Once your store gets off the ground, you are ready to hire your first employee. But when exactly is the time to do it and how? Here are some tips.
Chances are that you launched your store to be your own boss. You were looking for freedom and fulfilment. Perhaps even a meaning to your life (but let’s not get philosophical here). You’ve put long hours into it day and night and now your store is starting to grow.
But with more orders to process and customer queries to answer comes a massive realisation – now there’s even more work on your shoulders. Day and night are no longer enough to complete all tasks and your stress levels are starting to build up.
Even if you don’t think about it yet, soon you might start considering hiring someone to help.
After all, you can’t work all those crazy hours forever. You need rest and time to focus on growing a business, not running it. Getting help is a natural solution.
But doing so is not easy. First, it takes guts to hand over parts of your business to someone else. What guarantees do you have that the person will care about the store like you do?
Finding the right candidate is not simple either. Not to mention making the investment. After all, it will take time and training before they start earning their keep.
But once your store starts to grow, you have no other choice. And here are some points to help you make the call.
1. Don’t Make the Mistake of Hiring Too Soon
Many business people are tempted to hire too soon, usually at the first indication that they can’t keep up with orders for instance. A flux in orders might be temporary. So wait until you’re sure that you won’t make it without help.
For Tao Roung Wong that moment came 4 years into launching his store. “Starlit Citadel sales had grown to a point where shipping was taking 2 to 3 hours a day for most of the year – says Wong – it was felt that we needed a part-time employee who could work in shipping & logistics exclusively.”
Alec Nelson hired his first employee 13 months after launching Vacuum Spot, when they were still running it from a garage. Spectracom Group on the other hand hired their first employee, a student whom their trained to eventually take over the entire marketing, early on.
2. Don’t Skip The Hiring Process
With hiring a first employee it is tempting to employ someone you know. It’s understandable, it’s easier to trust someone you are familiar with than a complete stranger.
For Wong however, skipping the formal hiring process didn’t work so well. “For hiring our first employee, we reached out to our friends and family. It was, in hindsight, a mistake as we skipped conducting a formal interview.”
People you know on personal level often turn out to be someone else at work. It is important to distinguish the two and conduct a more formal process.

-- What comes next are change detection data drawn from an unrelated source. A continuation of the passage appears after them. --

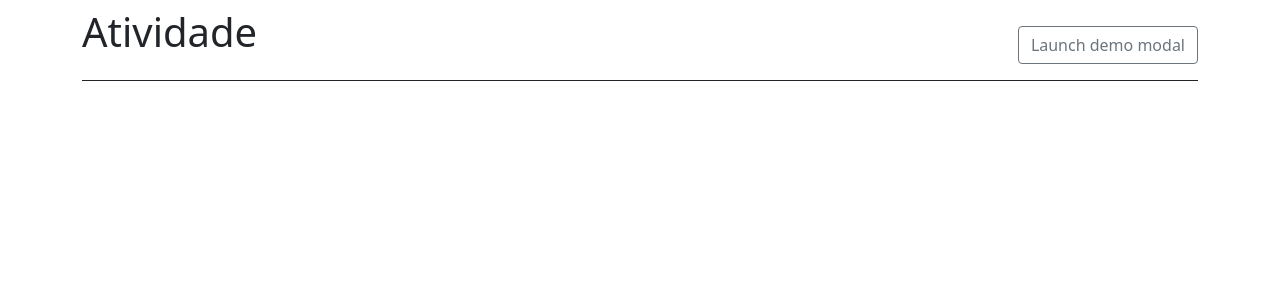
Repository: faribeiro/react-dotnetcore-efcore
Page: / (app in front/pro-atividade-app/)
An editor plug-in stored every save of this project. The page is shown before and after a run of saves, followed by the edit.
The browser window is 1280 px wide. The pictures show the whole page.
The page's requests for data from a server got no answer. The project was rebuilt for these pictures with package versions that can differ from the ones it lists, and the page was loaded fresh each time. No one was signed in, and anything a server would have sent is missing. Also part of the build but not shown: front/pro-atividade-app/src/components/AtividadeForm.js, front/pro-atividade-app/src/components/Atividade.js.

Above is the page before, as saved 2023-10-24 15:17:51.

After the next 2 saves:
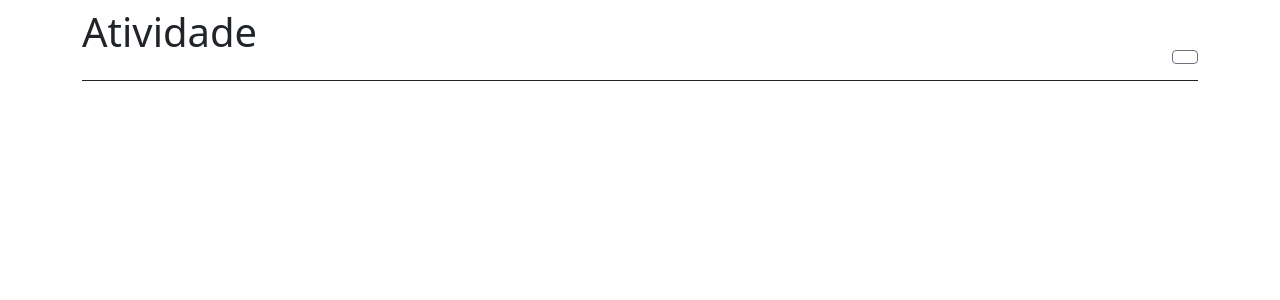
The 2 saves are shown as one change because they came seconds apart.
The last was saved 20 s later.
--- a/front/pro-atividade-app/src/App.js
+++ b/front/pro-atividade-app/src/App.js
@@ -65,7 +65,7 @@ function App() {
       <div className="d-flex justify-content-between align-items-end mt-2 pb-3 border-bottom border-dark">
         <h1>Atividade {atividade.id !== 0 ? atividade.id : ''}</h1>
         <Button variant="outline-secondary" onClick={handleShow}>
-          Launch demo modal
+          <i></i>
         </Button>
       </div>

As Wong admits “In the future, even when hiring friends who have applied for jobs, we have kept to a more formal hiring process to weed out individuals who are not suited to the high-paced environment that we have.”
3. Be Open About Your Working Conditions

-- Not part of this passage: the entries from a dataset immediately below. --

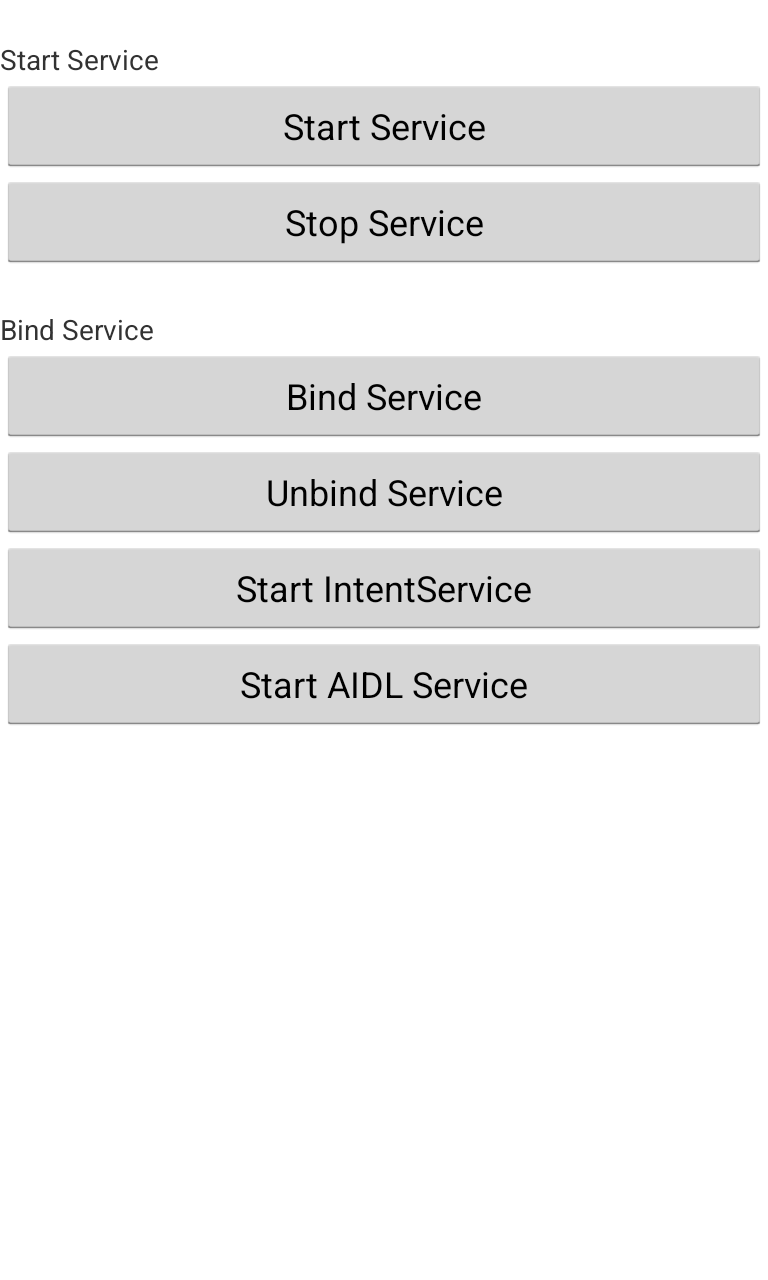
Repository: Liu-D-Henrry/Android
Layout: DemoService/res/layout/service_activity.xml
These files come from the project's save history. The layout is drawn as it stood at one moment and after the next save; the edit follows.
It is drawn on a 768 x 1280 px phone screen (xhdpi) without system bars, with theme AppTheme; the app's code is not run.

Above is the layout before, as saved 2013-09-01 09:44:20.

After the next save:
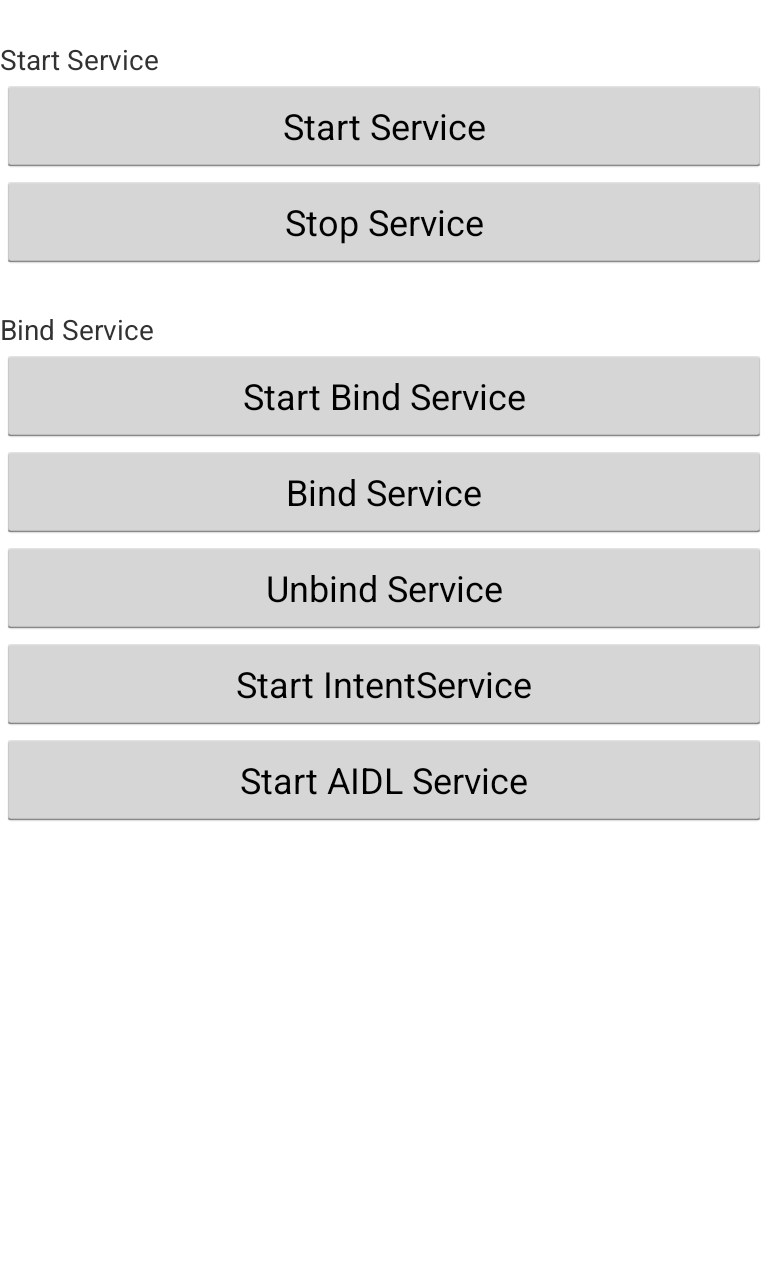
Saved 40 s later.
--- a/DemoService/res/layout/service_activity.xml
+++ b/DemoService/res/layout/service_activity.xml
@@ -26,6 +26,11 @@
         android:layout_marginTop="20dp"
         android:text="@string/bindService" />
     <Button
+        android:id="@+id/startBindService"
+        android:layout_width="match_parent"
+        android:layout_height="wrap_content"
+        android:text="@string/startBindService" />
+    <Button
         android:id="@+id/bindService"
         android:layout_width="match_parent"
         android:layout_height="wrap_content"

Many ecommerce stores do not need to be ran from traditional business premises. And they are not. If you run a drop shipping business for instance, chances are you work from your home. Alec Nelson worked from his garage and that’s where their first employee would have to work from. They were however open as to where the job will be held. “We conducted our interviews for the best 10 candidates in our courtyard. We had a very carefully planned set of questions for the new “warehouse person” but had to be super clear that the position would be done from our home residence.” How did it work? “As expected some reactions were hesitant but most were genuinely excited to work in such an intimate workplace.”
Be straight about the workplace. There is no point in pretending you are a much bigger business if you run it from your home. Not every potential employee will be comfortable with the setup. But at least you will be able to find that out.

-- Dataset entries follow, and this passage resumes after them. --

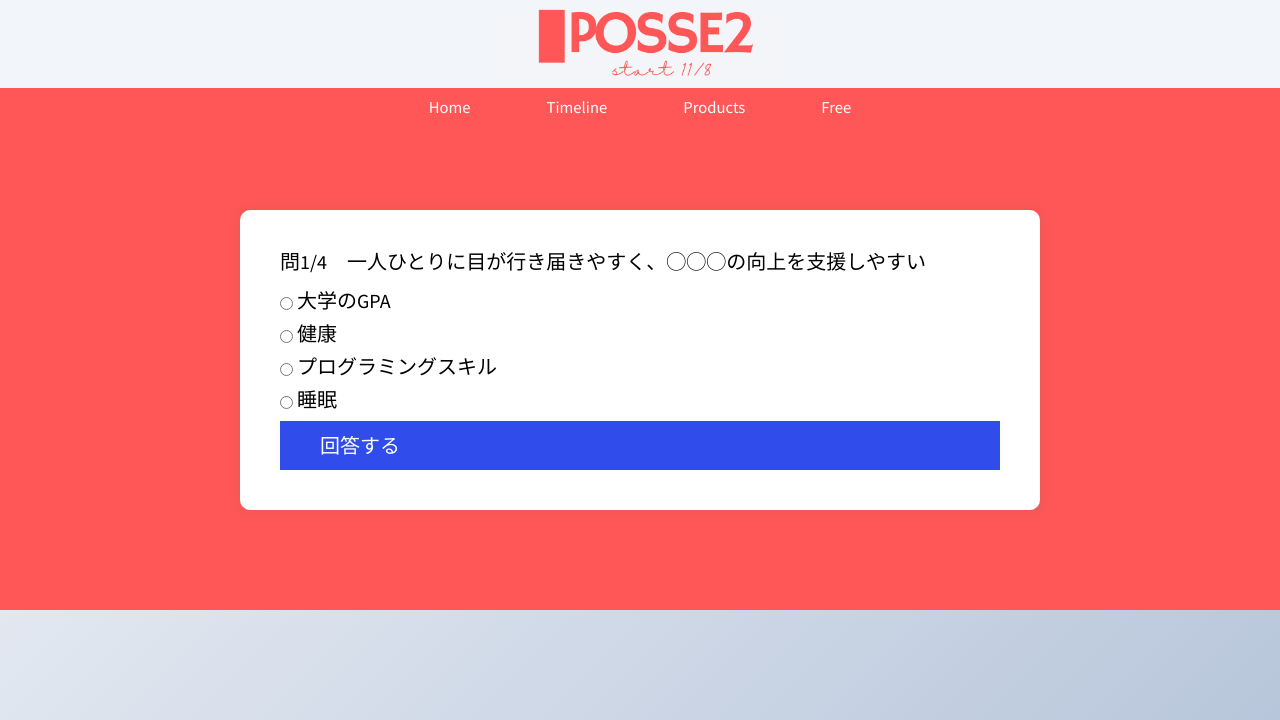
Repository: posse-ap/posse2-hackathon-202202-team2B
Page: src/html/top.html
These files come from the project's save history. The page is drawn as it stood at one moment and after the next save; the edit follows.
The browser window is 1280 px wide. The pictures show the whole page.
The style sheet was rebuilt from its Sass, Less or Tailwind sources for each picture, by a compiler version that may differ from the author's.

Above is the page before, as saved 2022-02-14 22:12:30.
Console error: SyntaxError: Cannot use import statement outside a module

### src/html/top.html
<!DOCTYPE html>
<html lang="ja">
<head>
    <meta charset="UTF-8">
    <meta http-equiv="X-UA-Compatible" content="IE=edge">
    <meta name="viewport" content="width=device-width, initial-scale=1.0">
    <title>トップページ</title>
    <link rel="stylesheet" href="/src/reset.css">
    <link rel="stylesheet" href="../css/top.css">
    <script type="module" src="/src/js/index.js" defer></script>
</head>
<body>
    <header>
        <h1 class="logo">
            <a href="#" ><img src="/src/image/10.png" alt="Travel Blog"></a>
        </h1>
        <ul>
            <div class="lists">
                <li><a href="" class="list hover_action">Home</a></li>
                <li><a href="" class="list hover_action">Timeline</a></li>
                <li><a href="" class="list hover_action">Products</a></li>
                <li><a href="" class="list hover_action">Free</a></li>
            </div>
        </ul>
    </header>

<!-- クイズ -->
<div class="quiz-wrapper">
    <h2></h2>
    <div class="quiz-container">
        <div id="quiz-header">
          <h2 id="question">Question text</h2>
            <br>
          <form id="quiz-form" name="quizForm">
            <ul class="questions">
              <li>
                <input type="radio" id="a" name="answer" value="a" />
                <label id="a-text" for="a">Question</label>
              </li>
              <li>
                <input type="radio" id="b" name="answer" value="b" />
                <label id="b-text"  for="b">Question</label>
              </li>
              <li>
                <input type="radio" id="c" name="answer" value="c" />
                <label id="c-text"  for="c">Question</label>
              </li>
              <li>
                <input type="radio" id="d" name="answer" value="d" />
                <label id="d-text"  for="d">Question</label>
              </li>
            </ul>
            <div id="message">POSSE2へ加入/div>
          </form>
        </div>

        <button id="submit">回答する</button>

        <!-- 結果表示用の要素 -->
        <div id="results-container">
          <div id="results-header">
            <h2 id="results"></h2>
            <button id="next-quiz">次の問題へ</button>
          </div>
        </div>
      </div>
</div>
      <script src="../js/index.js"></script>
</body>
    </html>

### src/js/index.js
// クイズデータを読み込む
import { quizDataJp } from './quiz_data_jp.js';

// 問題文
const questionElm = document.getElementById('question');

// 選択肢
const a_text = document.getElementById('a-text');
const b_text = document.getElementById('b-text');
const c_text = document.getElementById('c-text');
const d_text = document.getElementById('d-text');

// 回答送信ボタン
const submitBtn = document.getElementById('submit');

// 現在の問題
let currentQuiz = 0;

// 現在のスコア
let score = 0;

// 次の問題へ進むボタン
const nextQuizBtn = document.getElementById('next-quiz');

// 結果表示用の要素
const quizHeaderElm = document.getElementById('quiz-header');
const resultsConElm = document.getElementById('results-container');
const resultsElm = document.getElementById('results');

loadQuiz();

// 問題を読み込む
function loadQuiz() {
  // 問題を取得
  const currentQuizData = quizDataJp[currentQuiz];

  // 質問文を表示
  questionElm.innerText = currentQuizData.question;

  // 選択肢を表示
  a_text.innerText = currentQuizData.a;
  b_text.innerText = currentQuizData.b;
  c_text.innerText = currentQuizData.c;
  d_text.innerText = currentQuizData.d;
}

// 回答を取得
function getAnswered() {

  // 選択したラジオボタンのvalueを返す
  return document.quizForm.answer.value;
}

// 結果表示
function showResults(results) {
  quizHeaderElm.style.display = 'none';
  submitBtn.style.display = 'none';
  resultsConElm.style.display = 'block';
  resultsElm.innerText = results;
}

// 次の問題を表示
function showQuiz() {
  quizHeaderElm.style.display = 'block';
  submitBtn.style.display = 'block';
  resultsConElm.style.display = 'none';
}

// 採点
function checkScore() {
  if (score == quizDataJp.length) {
    return '全問正解！おめでとう！';
  } else {
    return 'もう一回挑戦しよう！';
  }
}

submitBtn.addEventListener('click', event => {
  event.preventDefault();

  // 回答を取得
  const answer = getAnswered();

  // 回答している
  if(answer) {

    // 正誤判定
    if (answer === quizDataJp[currentQuiz].correct) {
      showResults('正解！');
      score++;
    } else {
      showResults('残念...');
    }

    // ラジオボタンの選択を解除する
    document.getElementById(answer).checked = false;
  }
});

    let message=document.getElementById('message');
    function lastmessage(){
        let aLink =  document.createElement("a")
        message.appendChild(aLink);
    }
nextQuizBtn.addEventListener('click', event => {
  event.preventDefault();
  let nextquiz = document.getElementById('next-quiz');
  // 次の問題へ進む
  currentQuiz++;

  // まだ問題が残っている
  if (currentQuiz < quizDataJp.length) {
    // 次の問題を読み込む
    loadQuiz();

    // 問題を表示する
    showQuiz();

  // 全ての問題に回答した
  } else {
    // alert(checkScore());
    nextquiz.style.display = "none";
    showResults('POSSE2へようこそ');
    lastmessage
    // window.location.reload();
  }
});

### src/js/quiz_data_jp.js
const quizDataJp = [
    {
      question: '問1/4　一人ひとりに目が行き届きやすく、◯◯◯の向上を支援しやすい',
      a: '大学のGPA',
      b: '健康',
      c: 'プログラミングスキル',
      d: '睡眠',
      correct: 'c'
    },
    {
      question: '問2/4　一人ひとりの◯◯◯を手厚くサポートしやすい',
      a: '健康',
      b: '交通費',
      c: '大学の課題',
      d: '悩み',
      correct: 'd'
    },
    {
      question: '問3/4　一人ひとりの◯◯◯がコミュニティ内で認識されやすい',
      a: '家族',
      b: '個性/存在',
      c: '黒歴史',
      d: 'バイト代',
      correct: 'b'
    },
    {
      question: '問4/4　◯◯◯人間関係を構築しやすい。一生の友達',
      a: '深い',
      b: '浅い',
      c: 'よっ友的な',
      d: '軽い',
      correct: 'a'
    },
  ];

  export { quizDataJp }

### src/sass/top-sass/top.scss
html{
    font-size: 6.25%;
}

body{
background-color: aqua;

}

// ヘッダー
header{
    height:1.07rem;
    position: fixed;
    width: 100%;
    top:0;
    z-index: 1;
}

a{
    cursor: pointer;
}

.logo {
    height: 88.0rem;
    background-color: #F2F5F9;
    width: 100%;
    text-align: center;
    // margin:0 120rem;
    padding:8rem 0rem 0rem 0rem;
}

header img{
    height: 80rem;
    width: 300rem;
    object-fit: cover;
}

header ul{
    height: 39rem;
    background-color: #FF5757;
    color: white;
    display: flex;
    font-size: 12.63rem;
}

.lists{
    // margin: 0 135rem;
    display: flex;
    margin: 0 auto;
    text-align: center;
    align-items: center;
}

header li{
    list-style-type: none;
    display: inline-block;
    margin:0 38rem;
    text-align: center;
    font-size: 16.63rem;
}

.list{
    color: white;
}

.hover_action{
    position: relative;
}
.hover_action::after {
    position: absolute;
    bottom: -4px;
    left: 0;
    content: '';
    width: 100%;
    height: 2px;
    padding-bottom: 1px;
    background: white;
    transform: scale(0, 1);
    transform-origin: left top;
    transition: transform .3s;
  }
  .hover_action:hover::after {
    transform: scale(1, 1);
  }

// クイズ
@import url('https://fonts.googleapis.com/css2?family=Source+Sans+Pro&display=swap');

* {
  box-sizing: border-box;
}

body {
  background-color: #b8c6db;
  background-image: linear-gradient(315deg, #b8c6db 0%, #f5f7fa 100%);
  display: flex;
  align-items: center;
  justify-content: center;
  font-family: 'Source Sans Pro', sans-serif;
  margin: 0;
  min-height: 100vh;
}

.quiz-wrapper{
  background-color: #FF5757;
  display: flex;
  justify-content: center;
  align-items: center;
  width: 100%;
  height: 500rem;
}

.quiz-container {
  background-color: white;
  border-radius: 10px;
  box-shadow: 0 0 10rem 2rem rgba(100, 100, 100, 0.1);
  overflow: hidden;
  width: 800rem;
  max-width: 100%;
//   display: unset;
}

#quiz-header {
  padding: 40rem;
}

h2 {
  margin: 0;
}

ul {
  list-style-type: none;
  padding: 0;
}

.questions li {
//   font-size: 1.2rem;
  margin: 10rem 0;
}

ul li input {
  cursor: pointer;
}

ul li label {
  cursor: pointer;
}

#question{
    font-size: 20rem;
}
.questions{
    font-size: 20rem;
}
button {
  background-color: #304dec;
  border: none;
  color: white;
  cursor: pointer;
  display: block;
  font-family: inherit;
  font-size: 20rem;
  width: 100%;
  padding: 13rem 13rem 13rem 40rem;
}

button:hover {
  background-color: #233bc4;
}

#results-container {
  display: none;
  align-items: center;
}

#results-header {
  text-align: center;
  justify-content: center;
}

#results {
  padding: 20rem 0;
  font-size: 20rem;
}

#message{
    display: none;
    font-size: 20rem;
    color: black;
    background-color: white;
}


@media(max-width:600px) {
    header .lists{
    /* 横スクロールを表示 */
    overflow-x: scroll;
    margin: 0;
    white-space: nowrap;
    }

    header  li{
        margin: 0rem;
        padding: 10rem 60rem 10rem 0;
    }

    .logo{
        margin: 0;
    }

    header ul{
        display: block;
        padding: 0 16rem;
    }
}

Loaded but not shown: src/reset.css (common file)

After the next save:
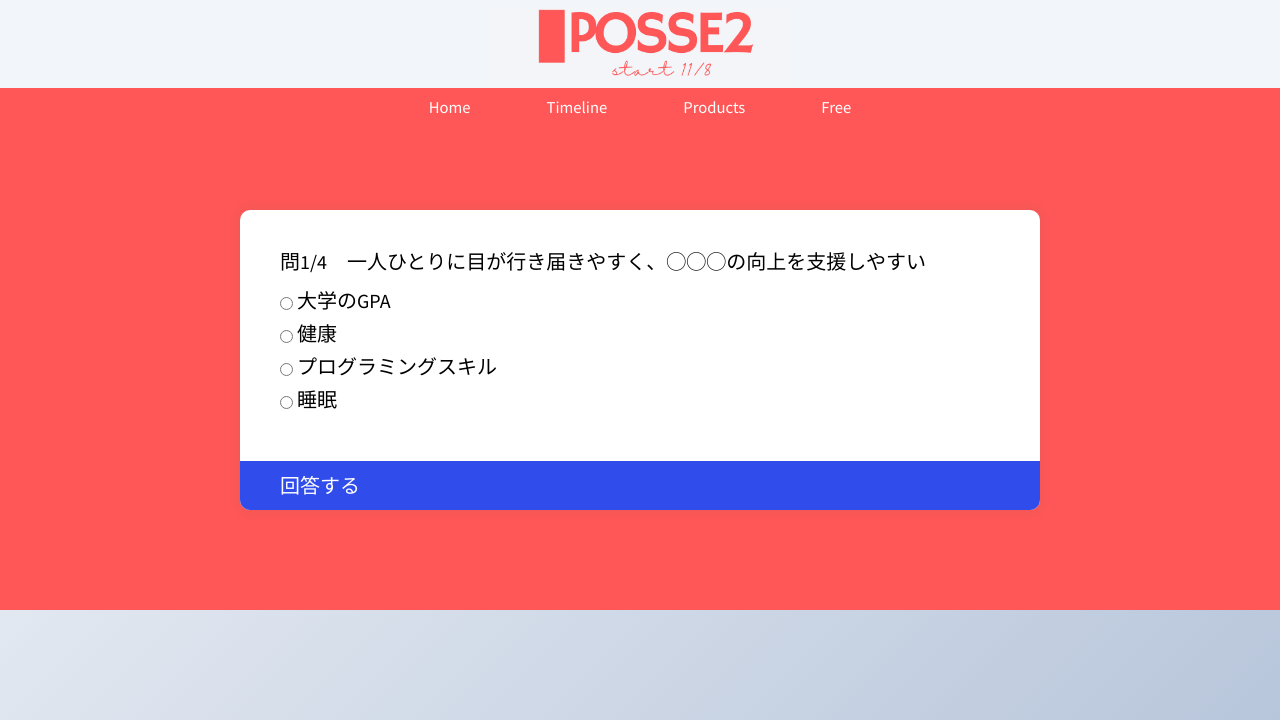
Saved 6 s later.
--- a/src/html/top.html
+++ b/src/html/top.html
@@ -50,7 +50,7 @@
                 <label id="d-text"  for="d">Question</label>
               </li>
             </ul>
-            <div id="message">POSSE2へ加入/div>
+            <div id="message">POSSE2へ加入</div>
           </form>
         </div>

4. Lastly, Document the Position Before You Hire for It
There are in fact two ways to hire an employee. One is to hire someone, give them some areas of responsibility and hope they do a good job. But by doing it this way you may run into trouble with the new hire not knowing what to do or following your steps to keep themselves busy.
The other, a more organised way is to first systematise and document every aspect of the position and hire someone to execute it. This is what Starlit Citadels did with their first hire. For the first warehouse person the company created a shipping manual, covering ins and outs of their shipping software, the warehouse layout and the pick-and-pack process. Thanks to it, they reduced the training time ensured that the results are delivered to same standard.